## EXERCISE PROMPT
In the records, find each line where "Advanced" occurs, and copy it.

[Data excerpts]
────────────────────
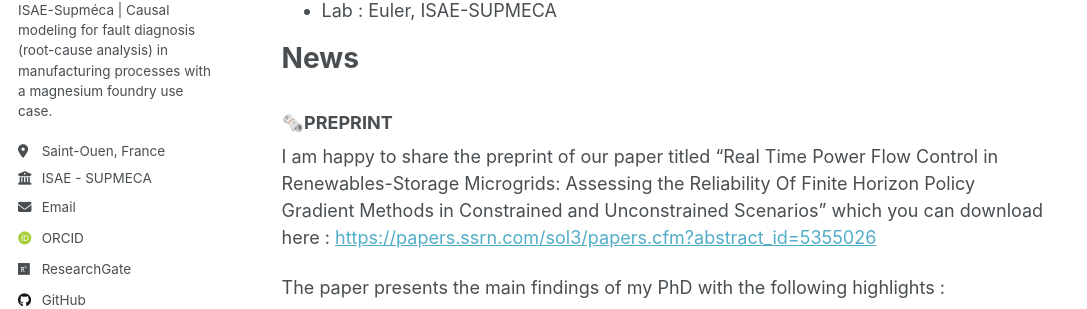
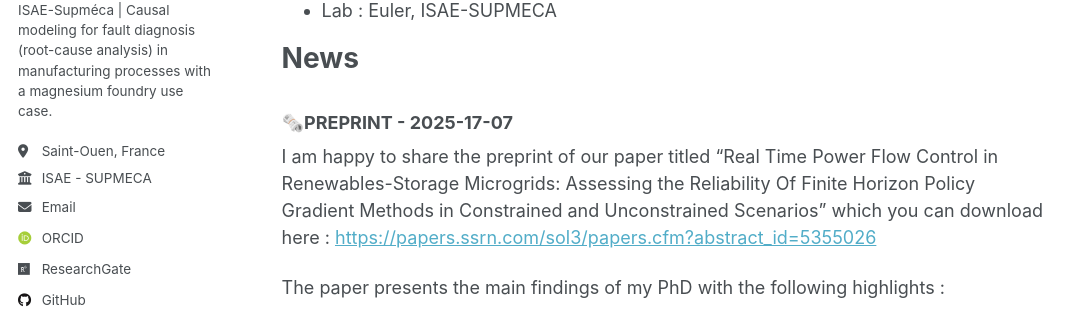
Before and after one commit to rimaoulhaj1/homepage, a Jekyll site: the page built from _pages/about.md, in a window 1280 px wide and 900 px high. Shown: the part 336-645 px from the top of the window, without its empty margins (0-1087 px from the left). Built offline with Jekyll 4.4.1, drawn with Linux system fonts in a browser that asks for light colours; some web fonts are replaced; a script that is not in the unit is left out.

Commit message:
Update about.md

```diff
--- a/_pages/about.md
+++ b/_pages/about.md
@@ -16,7 +16,7 @@ I am a Postdoctoral researcher at ISAE-Supméca. I work on causal modeling for f
 
 # News
 
-### 🗞️PREPRINT
+### 🗞️PREPRINT - 2025-17-07
 
 I am happy to share the preprint of our paper titled "Real Time Power Flow Control in Renewables-Storage Microgrids: Assessing the Reliability Of Finite Horizon Policy Gradient Methods in Constrained and Unconstrained Scenarios" which you can download here : [https://papers.ssrn.com/sol3/papers.cfm?abstract_id=5355026](https://papers.ssrn.com/sol3/papers.cfm?abstract_id=5355026)
 
```
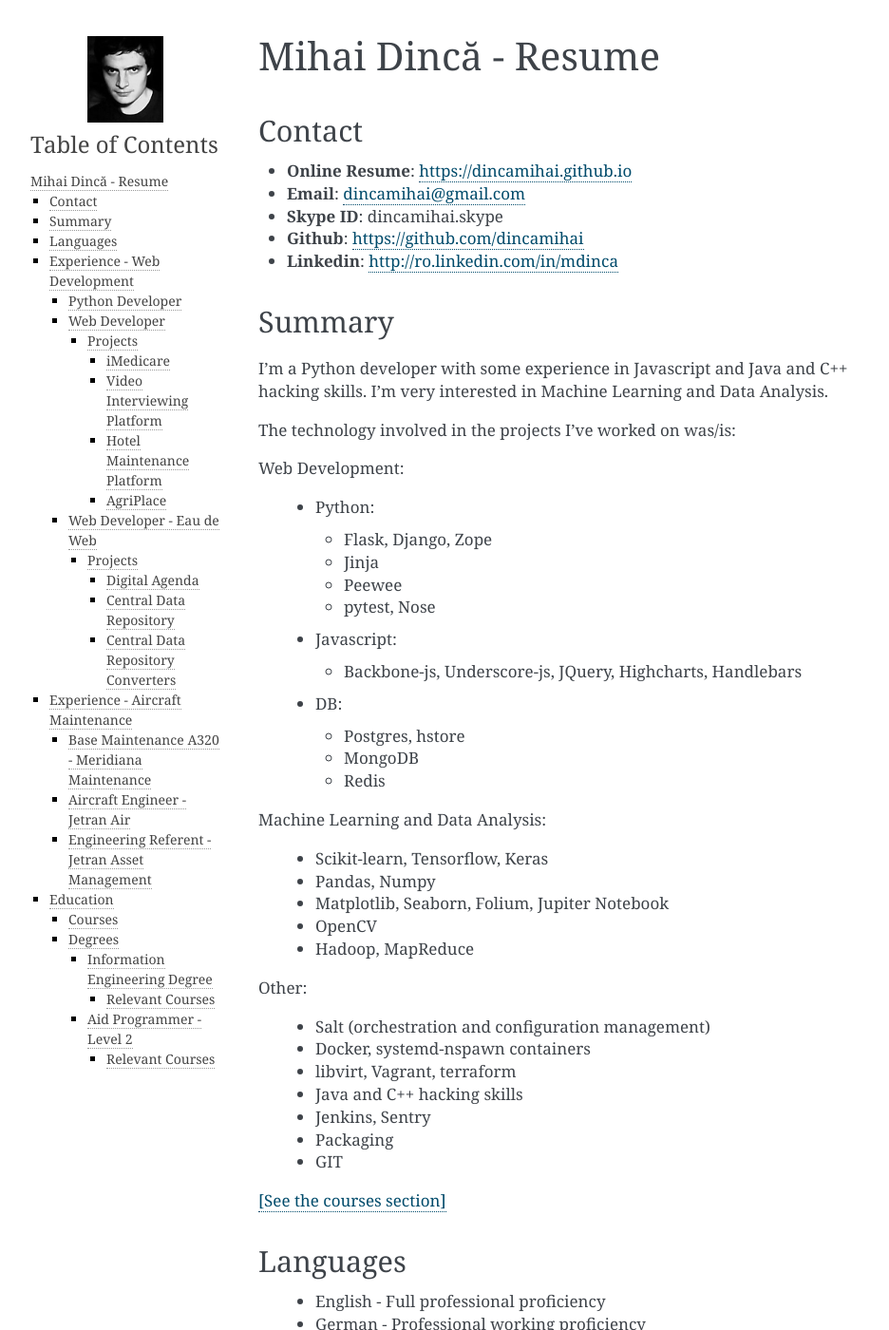
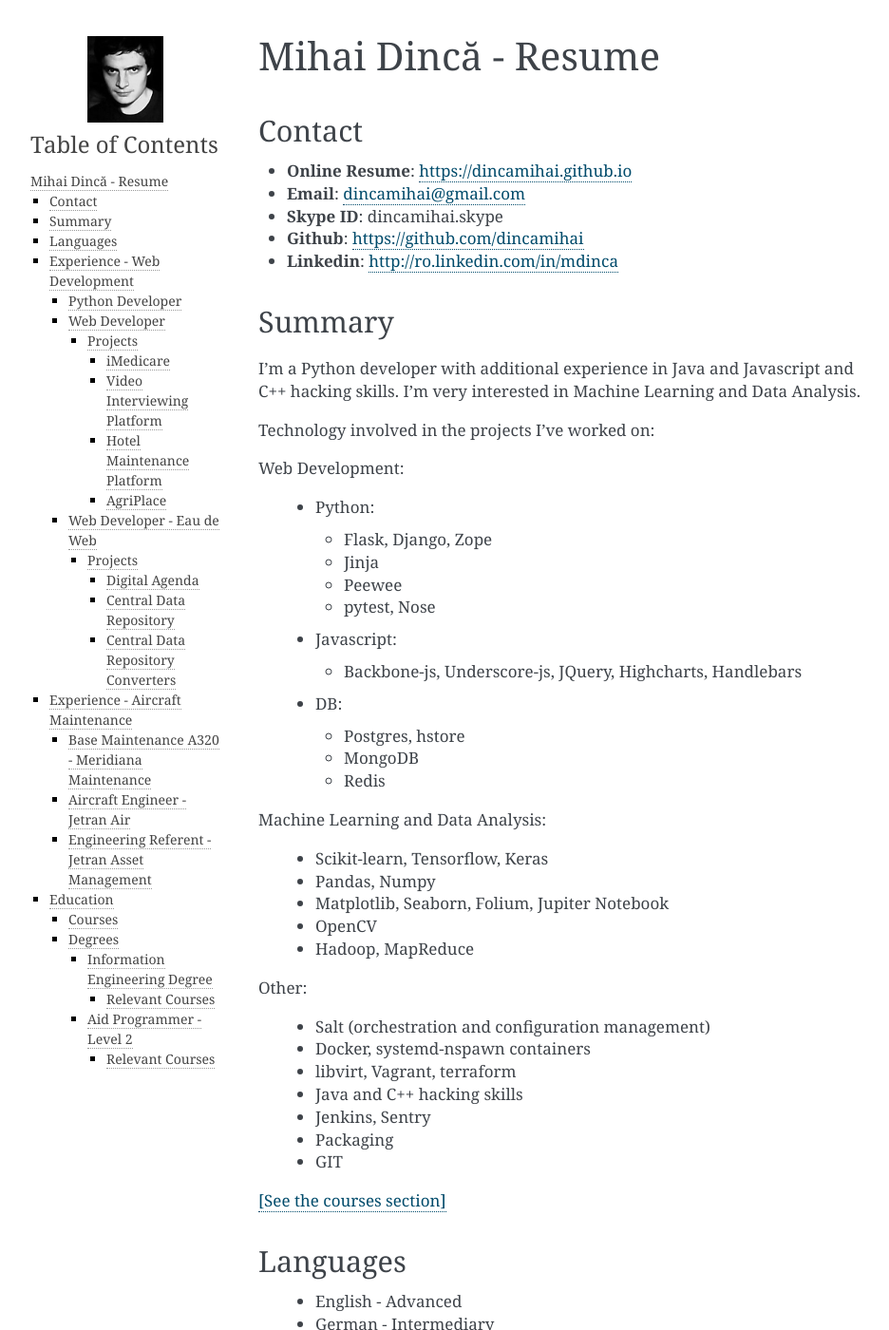
Before and after one commit to dincamihai/dincamihai.github.io, a Sphinx documentation site: the page built from source/index.rst, in a window 1280 px wide and 1400 px high. Shown: the whole window at 95% size, without its empty margins (148-1084 px from the left). Built offline with Sphinx 7.4.7, drawn with Linux system fonts in a browser that asks for light colours; some of the changed text lies outside the part shown.

Commit message:
Update courses

```diff
--- a/source/index.rst
+++ b/source/index.rst
@@ -15,10 +15,10 @@
 Summary
 -------
 
-I'm a Python developer with some experience in Javascript and Java and C++ hacking skills.
+I'm a Python developer with additional experience in Java and Javascript and C++ hacking skills.
 I'm very interested in Machine Learning and Data Analysis.
 
-The technology involved in the projects I've worked on was/is:
+Technology involved in the projects I've worked on:
 
 Web Development:
 
@@ -63,9 +63,9 @@
 Languages
 ---------
 
-    - English - Full professional proficiency
-    - German - Professional working proficiency
-    - Italian - Professional working proficiency
+    - English - Advanced
+    - German - Intermediary
+    - Italian - Intermediary
 
 
 Experience - Web Development
@@ -220,9 +220,13 @@
 Courses
 ^^^^^^^
 
-* Coursera - Data Visualization with Python
-* Coursera - Data Analysis with Python
-* Coursera - Python for Applied Data Science
+* `IBM - Applied Data Science Specialist <https://www.youracclaim.com/profile/badges/d8161db4-e51d-4914-8f0c-895481fba561>`_
+* `Coursera - IBM - Advanced Machine Learning and Signal Processing <https://www.coursera.org/account/accomplishments/verify/9BEMXNW7YM8D>`_
+* `Coursera - IBM - Fundamentals of Scalable Data Science <https://www.coursera.org/account/accomplishments/verify/P6ECMC9KJMQX>`_
+* `Coursera - IBM - Applied Data Science Capstone <https://www.coursera.org/account/accomplishments/verify/2NSFRX6K8GDJ>`_
+* `Coursera - IBM - Data Visualization with Python <https://www.coursera.org/account/accomplishments/verify/CR3DJYXKARLJ>`_
+* `Coursera - IBM - Data Analysis with Python <https://www.coursera.org/account/accomplishments/verify/JHVJ4DYQHSUZ>`_
+* `Coursera - IBM - Python for Applied Data Science <https://www.coursera.org/account/accomplishments/verify/DC2V8ERPZ7ZK>`_
 * Udacity - Self-Driving Car Engineer (Term1 completed)
 * `Coursera - Sequence Models <https://www.coursera.org/account/accomplishments/verify/SFVSAU7DWRP5>`_
 * `Coursera - Convolutional Neural Networks <https://www.coursera.org/account/accomplishments/verify/6G3R45CEH3NP>`_
```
────────────────────
## EXERCISE ANSWER
+    - English - Advanced
+* `Coursera - IBM - Advanced Machine Learning and Signal Processing <https://www.coursera.org/account/accomplishments/verify/9BEMXNW7YM8D>`_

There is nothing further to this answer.